The SpaceX Falcon rocket may have landed successfully, but company founder and chief executive Elon Musk says that the rocket sustained so much damage that it may be unable to fly again. This unfortunate news comes after it was able to successfully deliver a communication satellite into orbit.
However, it seems that the news is not entirely unexpected. Despite the successful ocean landings seen in earlier missions, like the cargo run to the International Space Station, SpaceX had expressed doubt that the Falcon 9 would be able to replicate this feat flawlessly.
Rocket science, after all, is not easy.
With the ultimate goal of creating reusable rockets that can lower the cost of space travel, it’s critical that rockets launched into space are in good enough working condition to, well, travel back to space again. But in a tweet posted by Musk, he notes that the Falcon 9 sustained “max damage" which was likely caused by the extreme entry velocity.
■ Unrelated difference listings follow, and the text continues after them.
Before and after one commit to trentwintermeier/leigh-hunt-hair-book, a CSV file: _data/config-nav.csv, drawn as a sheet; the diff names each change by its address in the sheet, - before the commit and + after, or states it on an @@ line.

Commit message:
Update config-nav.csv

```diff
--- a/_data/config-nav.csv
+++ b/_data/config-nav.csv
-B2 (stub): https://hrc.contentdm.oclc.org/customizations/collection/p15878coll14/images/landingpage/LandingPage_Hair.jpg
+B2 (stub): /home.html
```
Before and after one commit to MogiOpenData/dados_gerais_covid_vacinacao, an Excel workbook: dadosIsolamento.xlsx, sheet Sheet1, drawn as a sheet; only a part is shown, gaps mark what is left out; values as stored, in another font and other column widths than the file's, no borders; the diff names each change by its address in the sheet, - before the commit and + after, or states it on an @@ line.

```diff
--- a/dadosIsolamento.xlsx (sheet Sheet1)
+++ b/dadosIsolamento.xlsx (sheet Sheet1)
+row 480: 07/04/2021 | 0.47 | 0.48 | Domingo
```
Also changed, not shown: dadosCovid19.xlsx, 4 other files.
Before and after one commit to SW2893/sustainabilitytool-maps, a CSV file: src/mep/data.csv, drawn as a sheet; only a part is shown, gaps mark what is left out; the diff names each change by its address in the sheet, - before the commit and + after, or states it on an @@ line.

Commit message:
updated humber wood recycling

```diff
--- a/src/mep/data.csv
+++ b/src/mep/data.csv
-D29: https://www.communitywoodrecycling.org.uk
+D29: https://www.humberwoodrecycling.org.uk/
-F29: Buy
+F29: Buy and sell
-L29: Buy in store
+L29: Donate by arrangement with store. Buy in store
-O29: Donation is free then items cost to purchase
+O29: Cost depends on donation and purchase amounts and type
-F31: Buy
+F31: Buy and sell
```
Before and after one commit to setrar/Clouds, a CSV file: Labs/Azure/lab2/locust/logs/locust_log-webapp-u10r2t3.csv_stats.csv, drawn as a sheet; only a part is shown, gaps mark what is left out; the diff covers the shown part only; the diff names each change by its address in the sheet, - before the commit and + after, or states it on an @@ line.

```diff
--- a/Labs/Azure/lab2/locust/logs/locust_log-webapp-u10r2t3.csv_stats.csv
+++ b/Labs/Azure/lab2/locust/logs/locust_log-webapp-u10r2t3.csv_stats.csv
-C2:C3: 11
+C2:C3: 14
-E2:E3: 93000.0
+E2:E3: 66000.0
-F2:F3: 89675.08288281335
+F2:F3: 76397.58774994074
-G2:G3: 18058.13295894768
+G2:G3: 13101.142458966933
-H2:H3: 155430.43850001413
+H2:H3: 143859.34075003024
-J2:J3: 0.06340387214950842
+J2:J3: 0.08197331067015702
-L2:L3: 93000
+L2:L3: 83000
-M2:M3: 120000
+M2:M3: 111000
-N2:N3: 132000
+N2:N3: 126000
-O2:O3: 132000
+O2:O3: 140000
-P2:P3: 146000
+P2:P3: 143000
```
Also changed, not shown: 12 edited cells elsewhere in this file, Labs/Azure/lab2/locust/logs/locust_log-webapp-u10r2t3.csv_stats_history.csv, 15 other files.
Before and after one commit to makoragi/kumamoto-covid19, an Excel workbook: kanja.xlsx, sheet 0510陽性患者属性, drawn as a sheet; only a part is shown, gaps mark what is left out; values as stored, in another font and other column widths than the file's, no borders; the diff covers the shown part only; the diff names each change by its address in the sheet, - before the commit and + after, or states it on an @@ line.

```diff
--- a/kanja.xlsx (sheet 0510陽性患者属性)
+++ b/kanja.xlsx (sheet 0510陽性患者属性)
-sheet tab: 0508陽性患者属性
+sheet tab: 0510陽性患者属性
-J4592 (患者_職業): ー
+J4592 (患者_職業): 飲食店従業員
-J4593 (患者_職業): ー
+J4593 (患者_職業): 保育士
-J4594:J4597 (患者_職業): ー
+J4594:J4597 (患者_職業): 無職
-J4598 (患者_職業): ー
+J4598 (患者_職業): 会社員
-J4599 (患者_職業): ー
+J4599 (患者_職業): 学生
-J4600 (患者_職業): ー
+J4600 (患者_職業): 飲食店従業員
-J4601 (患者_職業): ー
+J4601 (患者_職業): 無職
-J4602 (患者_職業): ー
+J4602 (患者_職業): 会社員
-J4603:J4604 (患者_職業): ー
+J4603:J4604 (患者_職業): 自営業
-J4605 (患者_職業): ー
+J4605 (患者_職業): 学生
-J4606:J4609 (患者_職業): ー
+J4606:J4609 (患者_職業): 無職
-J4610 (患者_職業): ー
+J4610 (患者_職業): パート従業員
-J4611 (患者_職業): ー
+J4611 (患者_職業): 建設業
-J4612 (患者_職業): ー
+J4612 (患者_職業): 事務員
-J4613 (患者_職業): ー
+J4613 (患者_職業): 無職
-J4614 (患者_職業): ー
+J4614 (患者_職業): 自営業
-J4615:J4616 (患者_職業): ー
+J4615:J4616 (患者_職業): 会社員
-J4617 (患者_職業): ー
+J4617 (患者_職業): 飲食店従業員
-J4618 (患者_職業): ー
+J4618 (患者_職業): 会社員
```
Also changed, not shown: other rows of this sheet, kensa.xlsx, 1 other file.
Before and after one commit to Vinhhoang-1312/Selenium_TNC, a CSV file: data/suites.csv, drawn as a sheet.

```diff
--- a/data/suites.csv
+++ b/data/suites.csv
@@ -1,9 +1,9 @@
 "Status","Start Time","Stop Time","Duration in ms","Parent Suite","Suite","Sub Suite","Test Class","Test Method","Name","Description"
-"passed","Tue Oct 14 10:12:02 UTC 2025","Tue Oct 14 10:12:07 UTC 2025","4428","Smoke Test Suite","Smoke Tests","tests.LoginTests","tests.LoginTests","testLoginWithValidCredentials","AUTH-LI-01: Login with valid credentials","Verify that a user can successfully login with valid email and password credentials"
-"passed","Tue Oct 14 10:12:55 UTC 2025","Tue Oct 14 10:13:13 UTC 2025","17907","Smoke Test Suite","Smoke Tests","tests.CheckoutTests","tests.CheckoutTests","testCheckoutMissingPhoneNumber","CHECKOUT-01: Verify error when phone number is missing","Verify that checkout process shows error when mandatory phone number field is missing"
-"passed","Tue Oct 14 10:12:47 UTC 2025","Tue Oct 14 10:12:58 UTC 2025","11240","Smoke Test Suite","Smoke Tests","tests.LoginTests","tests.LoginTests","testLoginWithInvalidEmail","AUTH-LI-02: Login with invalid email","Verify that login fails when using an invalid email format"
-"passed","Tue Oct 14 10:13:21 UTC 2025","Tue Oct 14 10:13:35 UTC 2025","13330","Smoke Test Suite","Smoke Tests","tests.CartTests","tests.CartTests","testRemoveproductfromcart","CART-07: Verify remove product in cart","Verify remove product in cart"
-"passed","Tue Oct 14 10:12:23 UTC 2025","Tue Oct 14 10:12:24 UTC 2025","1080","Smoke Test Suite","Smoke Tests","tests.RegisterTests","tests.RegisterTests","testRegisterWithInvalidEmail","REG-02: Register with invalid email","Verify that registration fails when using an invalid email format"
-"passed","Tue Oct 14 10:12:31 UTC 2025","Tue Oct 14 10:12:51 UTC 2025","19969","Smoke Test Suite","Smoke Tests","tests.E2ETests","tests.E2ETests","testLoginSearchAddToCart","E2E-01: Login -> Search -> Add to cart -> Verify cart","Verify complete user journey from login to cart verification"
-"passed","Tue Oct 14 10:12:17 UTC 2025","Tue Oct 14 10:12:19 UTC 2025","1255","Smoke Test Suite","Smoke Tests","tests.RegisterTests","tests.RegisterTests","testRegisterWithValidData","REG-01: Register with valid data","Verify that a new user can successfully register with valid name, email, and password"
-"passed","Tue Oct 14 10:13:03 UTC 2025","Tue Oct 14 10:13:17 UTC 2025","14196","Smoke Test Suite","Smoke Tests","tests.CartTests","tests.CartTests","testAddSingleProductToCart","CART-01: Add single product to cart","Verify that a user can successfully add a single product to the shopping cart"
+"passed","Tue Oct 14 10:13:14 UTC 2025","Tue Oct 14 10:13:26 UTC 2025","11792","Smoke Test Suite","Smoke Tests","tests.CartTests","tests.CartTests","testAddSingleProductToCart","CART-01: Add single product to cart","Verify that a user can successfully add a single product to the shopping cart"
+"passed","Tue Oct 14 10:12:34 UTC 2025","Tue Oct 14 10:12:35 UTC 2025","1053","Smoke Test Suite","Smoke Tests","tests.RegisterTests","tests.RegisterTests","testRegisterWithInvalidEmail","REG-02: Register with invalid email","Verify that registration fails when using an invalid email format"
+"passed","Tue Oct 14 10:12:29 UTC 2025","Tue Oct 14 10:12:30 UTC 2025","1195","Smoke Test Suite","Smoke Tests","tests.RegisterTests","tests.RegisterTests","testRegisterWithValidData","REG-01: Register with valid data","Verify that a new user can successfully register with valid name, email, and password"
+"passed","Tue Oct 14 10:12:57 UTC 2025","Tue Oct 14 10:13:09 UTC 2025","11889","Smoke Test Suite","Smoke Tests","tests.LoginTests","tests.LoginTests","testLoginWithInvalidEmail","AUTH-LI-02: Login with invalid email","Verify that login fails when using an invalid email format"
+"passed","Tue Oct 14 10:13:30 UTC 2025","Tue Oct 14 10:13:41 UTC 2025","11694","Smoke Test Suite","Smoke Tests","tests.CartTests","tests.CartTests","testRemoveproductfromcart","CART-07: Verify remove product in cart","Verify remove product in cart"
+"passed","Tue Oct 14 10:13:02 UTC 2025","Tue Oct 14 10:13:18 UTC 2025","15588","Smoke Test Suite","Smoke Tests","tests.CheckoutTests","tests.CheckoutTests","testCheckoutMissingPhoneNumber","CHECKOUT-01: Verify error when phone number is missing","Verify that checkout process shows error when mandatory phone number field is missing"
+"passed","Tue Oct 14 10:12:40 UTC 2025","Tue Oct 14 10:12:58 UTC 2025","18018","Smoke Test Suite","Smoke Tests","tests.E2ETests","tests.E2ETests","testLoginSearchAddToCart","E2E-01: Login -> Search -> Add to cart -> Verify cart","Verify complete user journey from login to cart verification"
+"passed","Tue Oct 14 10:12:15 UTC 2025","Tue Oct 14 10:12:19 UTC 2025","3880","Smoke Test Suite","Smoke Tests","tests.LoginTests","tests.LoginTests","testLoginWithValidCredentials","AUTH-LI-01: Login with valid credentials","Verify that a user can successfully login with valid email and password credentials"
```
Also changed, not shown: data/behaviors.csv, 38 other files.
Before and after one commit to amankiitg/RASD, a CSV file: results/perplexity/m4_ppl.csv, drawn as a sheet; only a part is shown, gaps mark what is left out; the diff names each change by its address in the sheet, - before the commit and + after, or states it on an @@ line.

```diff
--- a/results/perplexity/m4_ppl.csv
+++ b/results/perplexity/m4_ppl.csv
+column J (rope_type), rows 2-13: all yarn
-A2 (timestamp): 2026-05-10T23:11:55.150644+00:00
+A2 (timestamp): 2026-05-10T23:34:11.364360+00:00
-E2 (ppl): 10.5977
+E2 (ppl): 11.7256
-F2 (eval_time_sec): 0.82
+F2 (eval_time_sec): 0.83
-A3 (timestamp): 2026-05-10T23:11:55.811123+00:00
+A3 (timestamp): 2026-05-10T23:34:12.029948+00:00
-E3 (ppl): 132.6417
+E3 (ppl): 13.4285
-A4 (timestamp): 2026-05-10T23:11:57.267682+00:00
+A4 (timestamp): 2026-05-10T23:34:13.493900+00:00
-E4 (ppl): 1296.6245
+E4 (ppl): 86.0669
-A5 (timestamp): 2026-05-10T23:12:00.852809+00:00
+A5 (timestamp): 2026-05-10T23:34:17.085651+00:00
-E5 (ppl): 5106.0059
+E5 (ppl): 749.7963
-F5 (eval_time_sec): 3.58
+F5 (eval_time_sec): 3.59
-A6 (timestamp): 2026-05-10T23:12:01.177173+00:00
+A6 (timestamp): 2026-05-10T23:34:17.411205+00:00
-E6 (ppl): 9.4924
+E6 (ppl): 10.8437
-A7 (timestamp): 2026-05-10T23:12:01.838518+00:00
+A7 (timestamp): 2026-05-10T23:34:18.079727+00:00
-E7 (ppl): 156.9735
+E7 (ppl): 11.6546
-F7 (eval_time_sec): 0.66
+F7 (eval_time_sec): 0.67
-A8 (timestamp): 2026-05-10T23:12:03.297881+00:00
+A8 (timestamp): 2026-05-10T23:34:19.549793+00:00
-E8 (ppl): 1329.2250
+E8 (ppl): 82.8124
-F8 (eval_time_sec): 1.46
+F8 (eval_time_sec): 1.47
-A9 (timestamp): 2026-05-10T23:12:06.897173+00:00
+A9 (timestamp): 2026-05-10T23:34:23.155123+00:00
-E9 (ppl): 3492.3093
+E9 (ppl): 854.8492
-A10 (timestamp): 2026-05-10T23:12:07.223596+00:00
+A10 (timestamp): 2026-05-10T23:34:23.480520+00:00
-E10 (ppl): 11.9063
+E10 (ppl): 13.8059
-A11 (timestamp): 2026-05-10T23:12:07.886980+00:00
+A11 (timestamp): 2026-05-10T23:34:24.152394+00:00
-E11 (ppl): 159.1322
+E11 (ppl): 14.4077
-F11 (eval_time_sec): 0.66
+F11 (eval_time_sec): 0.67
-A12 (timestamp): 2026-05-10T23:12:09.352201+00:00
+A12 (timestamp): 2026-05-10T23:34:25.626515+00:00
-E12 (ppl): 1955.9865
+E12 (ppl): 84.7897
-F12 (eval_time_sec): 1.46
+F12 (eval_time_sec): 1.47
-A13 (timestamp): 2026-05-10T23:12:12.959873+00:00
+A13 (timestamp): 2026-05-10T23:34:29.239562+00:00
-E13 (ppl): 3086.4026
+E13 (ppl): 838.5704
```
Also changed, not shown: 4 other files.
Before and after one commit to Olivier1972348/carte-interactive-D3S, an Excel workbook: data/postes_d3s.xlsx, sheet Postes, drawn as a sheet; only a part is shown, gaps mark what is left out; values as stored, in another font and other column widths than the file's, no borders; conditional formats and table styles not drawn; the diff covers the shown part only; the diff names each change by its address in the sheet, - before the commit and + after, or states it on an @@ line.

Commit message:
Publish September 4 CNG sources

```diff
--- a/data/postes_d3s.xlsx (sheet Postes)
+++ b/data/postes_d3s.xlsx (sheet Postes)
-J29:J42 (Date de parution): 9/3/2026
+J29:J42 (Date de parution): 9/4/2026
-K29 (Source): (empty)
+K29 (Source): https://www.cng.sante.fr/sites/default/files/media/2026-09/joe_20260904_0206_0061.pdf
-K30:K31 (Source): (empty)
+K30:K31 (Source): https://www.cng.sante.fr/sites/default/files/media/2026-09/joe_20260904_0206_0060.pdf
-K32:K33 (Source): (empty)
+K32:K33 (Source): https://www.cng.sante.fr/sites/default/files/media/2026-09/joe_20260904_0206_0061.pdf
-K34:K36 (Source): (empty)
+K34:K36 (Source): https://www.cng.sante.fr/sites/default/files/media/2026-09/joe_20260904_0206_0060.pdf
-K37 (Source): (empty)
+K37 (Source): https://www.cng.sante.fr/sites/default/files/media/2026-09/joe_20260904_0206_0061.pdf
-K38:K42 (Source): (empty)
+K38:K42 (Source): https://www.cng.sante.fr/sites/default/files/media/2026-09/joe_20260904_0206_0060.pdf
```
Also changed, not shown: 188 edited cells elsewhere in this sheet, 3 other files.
Most recent rocket took max damage, due to v high entry velocity. Will be our life leader for ground tests to confirm others are good.
— Elon Musk (@elonmusk) May 15, 2016
Notably, the problem was mostly that the conditions for this flight were more extreme.
To break this down a bit: The extra speed required for this satellite-delivery meant that the rocket returning to Earth experienced five times more heating than the previous booster did. To that end, the damage was caused by the rocket’s high speed after it descended onto the ocean platform.
For its trip, it coasted at an altitude of about 76 miles above Earth, and then it entered into the atmosphere at a blazing Mach 5.7. Just before touchdown, the rocket turned on three of its nine engines, which reduced speed from 441 mph to 134 mph in three seconds.
Ultimately, the rocket settled when it was traveling about 2.5 mph. And the scorched booster likely won’t be flying again.